▶ WHAT THE TASK ASKS: Print the full listing exactly.

▶ DATASET ENTRIES:

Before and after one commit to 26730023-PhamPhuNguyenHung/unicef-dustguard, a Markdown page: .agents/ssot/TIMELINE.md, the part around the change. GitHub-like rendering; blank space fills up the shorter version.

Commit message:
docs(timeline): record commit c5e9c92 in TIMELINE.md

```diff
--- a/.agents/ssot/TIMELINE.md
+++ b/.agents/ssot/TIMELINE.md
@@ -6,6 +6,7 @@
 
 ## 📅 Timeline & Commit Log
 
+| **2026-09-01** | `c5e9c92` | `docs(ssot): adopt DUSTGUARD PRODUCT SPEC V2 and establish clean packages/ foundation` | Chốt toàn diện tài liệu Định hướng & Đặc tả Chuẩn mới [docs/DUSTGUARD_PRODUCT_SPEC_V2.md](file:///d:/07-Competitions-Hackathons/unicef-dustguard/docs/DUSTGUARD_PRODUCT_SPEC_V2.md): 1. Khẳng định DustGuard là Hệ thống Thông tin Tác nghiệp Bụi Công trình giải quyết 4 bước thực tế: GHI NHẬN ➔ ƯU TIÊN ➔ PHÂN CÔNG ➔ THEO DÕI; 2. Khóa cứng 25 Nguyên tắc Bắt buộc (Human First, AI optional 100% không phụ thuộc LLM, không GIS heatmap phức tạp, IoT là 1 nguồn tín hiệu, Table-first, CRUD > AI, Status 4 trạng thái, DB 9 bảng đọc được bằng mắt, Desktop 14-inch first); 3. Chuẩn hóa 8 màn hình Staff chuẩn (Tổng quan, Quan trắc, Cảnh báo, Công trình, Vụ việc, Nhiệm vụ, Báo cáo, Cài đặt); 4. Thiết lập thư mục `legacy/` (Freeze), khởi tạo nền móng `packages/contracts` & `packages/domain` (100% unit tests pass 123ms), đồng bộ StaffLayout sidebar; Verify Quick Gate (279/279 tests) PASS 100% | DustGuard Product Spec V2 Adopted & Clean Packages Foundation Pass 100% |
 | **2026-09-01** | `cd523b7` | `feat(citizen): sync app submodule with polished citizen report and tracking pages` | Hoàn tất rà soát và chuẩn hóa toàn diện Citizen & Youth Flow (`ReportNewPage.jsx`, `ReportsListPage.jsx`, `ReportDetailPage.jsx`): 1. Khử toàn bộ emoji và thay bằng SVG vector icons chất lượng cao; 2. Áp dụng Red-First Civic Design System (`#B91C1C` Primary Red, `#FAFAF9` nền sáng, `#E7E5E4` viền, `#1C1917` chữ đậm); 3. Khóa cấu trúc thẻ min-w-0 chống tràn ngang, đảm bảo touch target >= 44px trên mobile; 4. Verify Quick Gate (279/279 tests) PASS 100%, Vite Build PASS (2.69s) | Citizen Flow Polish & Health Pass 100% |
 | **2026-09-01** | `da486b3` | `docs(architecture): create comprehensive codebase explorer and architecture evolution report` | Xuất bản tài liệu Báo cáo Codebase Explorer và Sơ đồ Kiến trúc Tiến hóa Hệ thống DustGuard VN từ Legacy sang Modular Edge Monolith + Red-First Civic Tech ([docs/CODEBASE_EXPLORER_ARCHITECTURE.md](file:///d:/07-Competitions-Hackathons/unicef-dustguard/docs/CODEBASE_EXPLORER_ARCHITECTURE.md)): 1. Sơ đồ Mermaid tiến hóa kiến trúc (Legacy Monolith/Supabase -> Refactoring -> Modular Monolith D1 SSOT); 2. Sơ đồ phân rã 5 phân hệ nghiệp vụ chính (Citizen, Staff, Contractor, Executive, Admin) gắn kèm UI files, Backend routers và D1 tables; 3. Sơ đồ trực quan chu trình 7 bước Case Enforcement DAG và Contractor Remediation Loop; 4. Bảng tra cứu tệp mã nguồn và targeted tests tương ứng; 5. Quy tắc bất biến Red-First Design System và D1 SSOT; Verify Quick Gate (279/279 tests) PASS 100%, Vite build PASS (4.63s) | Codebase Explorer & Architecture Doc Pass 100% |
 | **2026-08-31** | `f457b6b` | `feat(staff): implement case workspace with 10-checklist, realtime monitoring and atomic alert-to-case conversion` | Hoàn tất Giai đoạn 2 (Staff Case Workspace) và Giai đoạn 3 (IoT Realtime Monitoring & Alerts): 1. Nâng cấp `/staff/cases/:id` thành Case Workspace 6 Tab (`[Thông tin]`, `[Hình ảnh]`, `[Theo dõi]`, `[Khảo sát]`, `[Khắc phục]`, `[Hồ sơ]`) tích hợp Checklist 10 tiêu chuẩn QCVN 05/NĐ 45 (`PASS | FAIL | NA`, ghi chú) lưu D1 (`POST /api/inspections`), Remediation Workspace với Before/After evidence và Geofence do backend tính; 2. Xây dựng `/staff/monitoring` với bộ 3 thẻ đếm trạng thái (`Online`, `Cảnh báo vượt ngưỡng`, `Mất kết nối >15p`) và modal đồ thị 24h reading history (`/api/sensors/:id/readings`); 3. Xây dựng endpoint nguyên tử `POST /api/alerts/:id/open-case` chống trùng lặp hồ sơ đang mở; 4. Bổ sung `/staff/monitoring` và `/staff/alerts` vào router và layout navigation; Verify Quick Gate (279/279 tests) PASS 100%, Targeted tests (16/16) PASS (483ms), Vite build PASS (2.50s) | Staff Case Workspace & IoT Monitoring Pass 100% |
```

▶ ANSWER FOR THE TASK:
Before and after one commit to 26730023-PhamPhuNguyenHung/unicef-dustguard, a Markdown page: .agents/ssot/TIMELINE.md, the part around the change. GitHub-like rendering; blank space fills up the shorter version.

Commit message:
docs(timeline): record commit c5e9c92 in TIMELINE.md

```diff
--- a/.agents/ssot/TIMELINE.md
+++ b/.agents/ssot/TIMELINE.md
@@ -6,6 +6,7 @@
 
 ## 📅 Timeline & Commit Log
 
+| **2026-09-01** | `c5e9c92` | `docs(ssot): adopt DUSTGUARD PRODUCT SPEC V2 and establish clean packages/ foundation` | Chốt toàn diện tài liệu Định hướng & Đặc tả Chuẩn mới [docs/DUSTGUARD_PRODUCT_SPEC_V2.md](file:///d:/07-Competitions-Hackathons/unicef-dustguard/docs/DUSTGUARD_PRODUCT_SPEC_V2.md): 1. Khẳng định DustGuard là Hệ thống Thông tin Tác nghiệp Bụi Công trình giải quyết 4 bước thực tế: GHI NHẬN ➔ ƯU TIÊN ➔ PHÂN CÔNG ➔ THEO DÕI; 2. Khóa cứng 25 Nguyên tắc Bắt buộc (Human First, AI optional 100% không phụ thuộc LLM, không GIS heatmap phức tạp, IoT là 1 nguồn tín hiệu, Table-first, CRUD > AI, Status 4 trạng thái, DB 9 bảng đọc được bằng mắt, Desktop 14-inch first); 3. Chuẩn hóa 8 màn hình Staff chuẩn (Tổng quan, Quan trắc, Cảnh báo, Công trình, Vụ việc, Nhiệm vụ, Báo cáo, Cài đặt); 4. Thiết lập thư mục `legacy/` (Freeze), khởi tạo nền móng `packages/contracts` & `packages/domain` (100% unit tests pass 123ms), đồng bộ StaffLayout sidebar; Verify Quick Gate (279/279 tests) PASS 100% | DustGuard Product Spec V2 Adopted & Clean Packages Foundation Pass 100% |
 | **2026-09-01** | `cd523b7` | `feat(citizen): sync app submodule with polished citizen report and tracking pages` | Hoàn tất rà soát và chuẩn hóa toàn diện Citizen & Youth Flow (`ReportNewPage.jsx`, `ReportsListPage.jsx`, `ReportDetailPage.jsx`): 1. Khử toàn bộ emoji và thay bằng SVG vector icons chất lượng cao; 2. Áp dụng Red-First Civic Design System (`#B91C1C` Primary Red, `#FAFAF9` nền sáng, `#E7E5E4` viền, `#1C1917` chữ đậm); 3. Khóa cấu trúc thẻ min-w-0 chống tràn ngang, đảm bảo touch target >= 44px trên mobile; 4. Verify Quick Gate (279/279 tests) PASS 100%, Vite Build PASS (2.69s) | Citizen Flow Polish & Health Pass 100% |
 | **2026-09-01** | `da486b3` | `docs(architecture): create comprehensive codebase explorer and architecture evolution report` | Xuất bản tài liệu Báo cáo Codebase Explorer và Sơ đồ Kiến trúc Tiến hóa Hệ thống DustGuard VN từ Legacy sang Modular Edge Monolith + Red-First Civic Tech ([docs/CODEBASE_EXPLORER_ARCHITECTURE.md](file:///d:/07-Competitions-Hackathons/unicef-dustguard/docs/CODEBASE_EXPLORER_ARCHITECTURE.md)): 1. Sơ đồ Mermaid tiến hóa kiến trúc (Legacy Monolith/Supabase -> Refactoring -> Modular Monolith D1 SSOT); 2. Sơ đồ phân rã 5 phân hệ nghiệp vụ chính (Citizen, Staff, Contractor, Executive, Admin) gắn kèm UI files, Backend routers và D1 tables; 3. Sơ đồ trực quan chu trình 7 bước Case Enforcement DAG và Contractor Remediation Loop; 4. Bảng tra cứu tệp mã nguồn và targeted tests tương ứng; 5. Quy tắc bất biến Red-First Design System và D1 SSOT; Verify Quick Gate (279/279 tests) PASS 100%, Vite build PASS (4.63s) | Codebase Explorer & Architecture Doc Pass 100% |
 | **2026-08-31** | `f457b6b` | `feat(staff): implement case workspace with 10-checklist, realtime monitoring and atomic alert-to-case conversion` | Hoàn tất Giai đoạn 2 (Staff Case Workspace) và Giai đoạn 3 (IoT Realtime Monitoring & Alerts): 1. Nâng cấp `/staff/cases/:id` thành Case Workspace 6 Tab (`[Thông tin]`, `[Hình ảnh]`, `[Theo dõi]`, `[Khảo sát]`, `[Khắc phục]`, `[Hồ sơ]`) tích hợp Checklist 10 tiêu chuẩn QCVN 05/NĐ 45 (`PASS | FAIL | NA`, ghi chú) lưu D1 (`POST /api/inspections`), Remediation Workspace với Before/After evidence và Geofence do backend tính; 2. Xây dựng `/staff/monitoring` với bộ 3 thẻ đếm trạng thái (`Online`, `Cảnh báo vượt ngưỡng`, `Mất kết nối >15p`) và modal đồ thị 24h reading history (`/api/sensors/:id/readings`); 3. Xây dựng endpoint nguyên tử `POST /api/alerts/:id/open-case` chống trùng lặp hồ sơ đang mở; 4. Bổ sung `/staff/monitoring` và `/staff/alerts` vào router và layout navigation; Verify Quick Gate (279/279 tests) PASS 100%, Targeted tests (16/16) PASS (483ms), Vite build PASS (2.50s) | Staff Case Workspace & IoT Monitoring Pass 100% |
```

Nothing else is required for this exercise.